Texture Contemporary Ballet prepares local dance dishes for the season opener

Alexandra Tiso (Photo: Mark Simpson Photography)

By Steve Sucato
Pittsburgh Current Dance Writer
[email protected]

Home cooking has been a staple of Texture Contemporary Ballet and its menu of dance works has been served to local audiences for the past decade. For its ninth season opener fly and fall, July 18-21 at the New Hazlett Theater, the company features even more home cooking, including debut contributions from two new chefs; Katie Miller and Madeline Kendall, members of the Texture Society.

The first class of the 2-hour program will be given by Texture Artistic Director Alan Obuzor and Associate Artistic Director Kelsey Bartman’s new ballet, “The Beauty of Flight.” The 32-minute non-narrative ballet for a dozen dancers is danced to a 7-song suite (including instrumental mashups of Beethoven’s 5th Symphony with OneRepublic’s “Secrets” and Tchaikovsky’s Swan Lake with “In My Blood by Shawn Mendes) by the American musical group The Piano Guys. According to Obuzor, each of the ballet’s sections explores different influences. One has a Bollywood energy, it is reminded of the action-adventure vibe of the Pirates of the Caribbean movies and another includes reconfigured dance steps and footage from the ballet Swan Lake.

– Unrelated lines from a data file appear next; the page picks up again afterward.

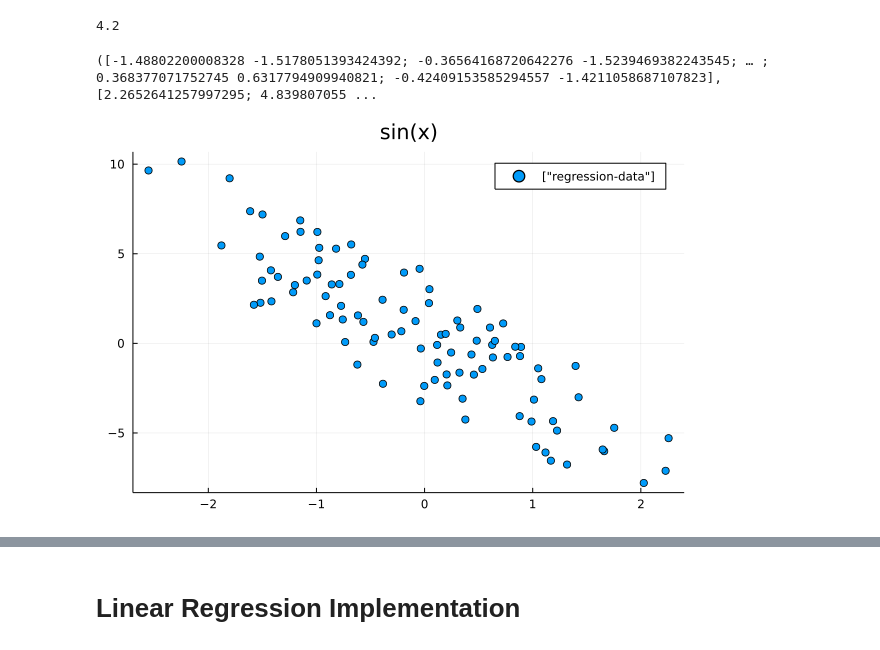
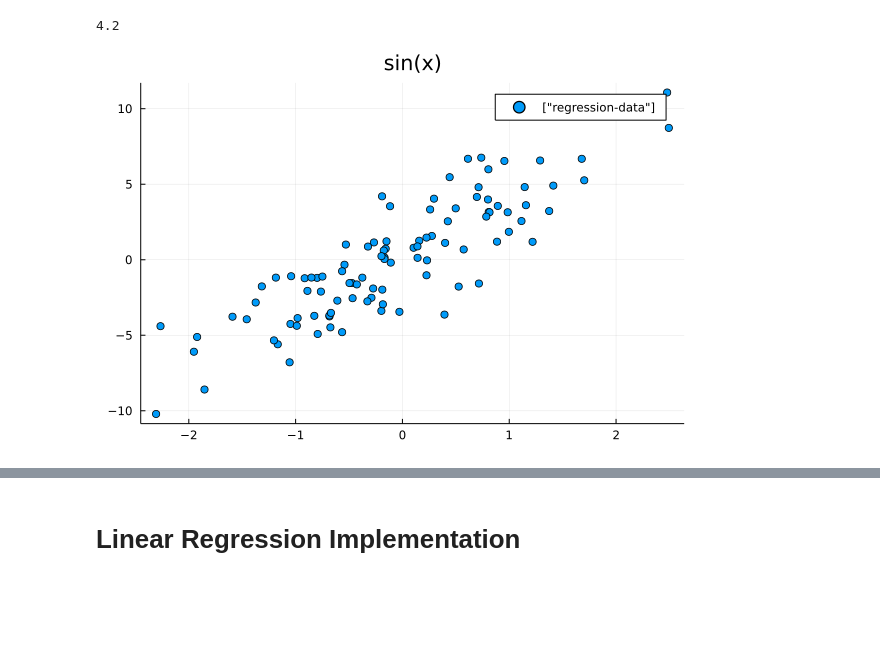
Before and after one commit to MadebyDaris/linear-regression-jl, a Jupyter notebook: ml.ipynb, the cells around one changed output, grey strips where cells are left out. Cells and saved outputs as stored; diff of their text form; code cells hidden in the pictures; blank space fills up the shorter version.

```diff
--- a/ml.ipynb
+++ b/ml.ipynb
@@ -14,7 +14,7 @@ n = num_train + num_val
 noise = 0.001
 noise = rand(Normal(n, 1)) * noise
 
-w = [2, -3.4]
+w = [2, 3.4]
 b = 4.2
 # %% [output]
 4.2
@@ -29,21 +29,16 @@ X = reshape(rand(Normal(0, 1), (n, length(w))), :, 2)
 Y = X * reshape(transpose(w), :, 1)
 Y = Y + noise
 foreach(x -> x + b, Y)
-
-train_data = (X, Y)
-# %% [output]
-([-1.48802200008328 -1.5178051393424392; -0.36564168720642276 -1.5239469382243545; … ; 0.368377071752745 0.6317794909940821; -0.42409153585294557 -1.4211058687107823], [2.2652641257997295; 4.839807055 ...
 # %%
-function plot_train(trained_weight, trained_bias, feature, label)
-   x0=0
-   y0 = trained_bias
-   x1 = feature[-1]
-   y1 = trained_bias + (trained_weight * x1)
-   plot!([x0, x1], [y0, y1])
+function plot_train(w, b, feature)
+   # x = collect(Float64, 1:0.1:10)
+   y = (w' * feature)
+   foreach(x -> x + b, y)
+   plot(feature, feature ->  w * feature .+ b, linewidth=2,legend=:false)
 end
 plot(X[:,2], Y, title="sin(x)", label=["regression-data"], seriestype=:scatter)
 # %% [output]
-[figure, old version]
+[figure, new version]
 # %%
 train_ind = collect(Int32, 0: num_train)
 shuffle(train_ind)
```
Also changed, not shown: parts of 8 cells of this notebook.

Contemporary ballet Texture performs fly and fall, 7:30 p.m., Thursday, July 18; 8 p.m. Fri. Jul. 19 and Sat. New Hazlett Theatre, 6 Allegheny Square East, North Side. $20-30. (412) 320-4610, textureballet.org or newhazletttheater.org.

Next, Miller’s “Molto Appassionato” is the first of two choreographic dishes on fly and fall which debuted as part of Texture’s 2017 TEC (Works-in-Progress) Choreography project.

Miller, a Flint, Michigan native who began performing with Texture in 2012, is a former Sacramento Ballet dancer. Titled after the first movement by Felix Mendelssohn Violin Concerto in E minor, Op. 64, “Molto Appassionato” is Miller’s very first choreographic creation.

“I’ve been fortunate in my career to have danced in places that were always encouraging in giving dancers the opportunity to choreograph,” says Miller. “I never felt like it was something I wanted or had to do. You can be a good dancer and not necessarily a good choreographer and I didn’t want to choreograph just to do that.

Miller says that when she came to Texture, Bartman and Obuzor further encouraged her to choreograph as a way to learn more about dance and improve as an artist. What really pushed her to finally take this leap into choreography, she says, was finding Mendelssohn’s music that spoke to her as a dancer and as a dance maker. “My ballet seeks to bring this music to life,” says Miller.

According to Miller, the additional motivation for the 12-minute ballet for 5 women and 1 man was to incorporate into the ballet feelings one experiences in the moments before a big change in one’s life.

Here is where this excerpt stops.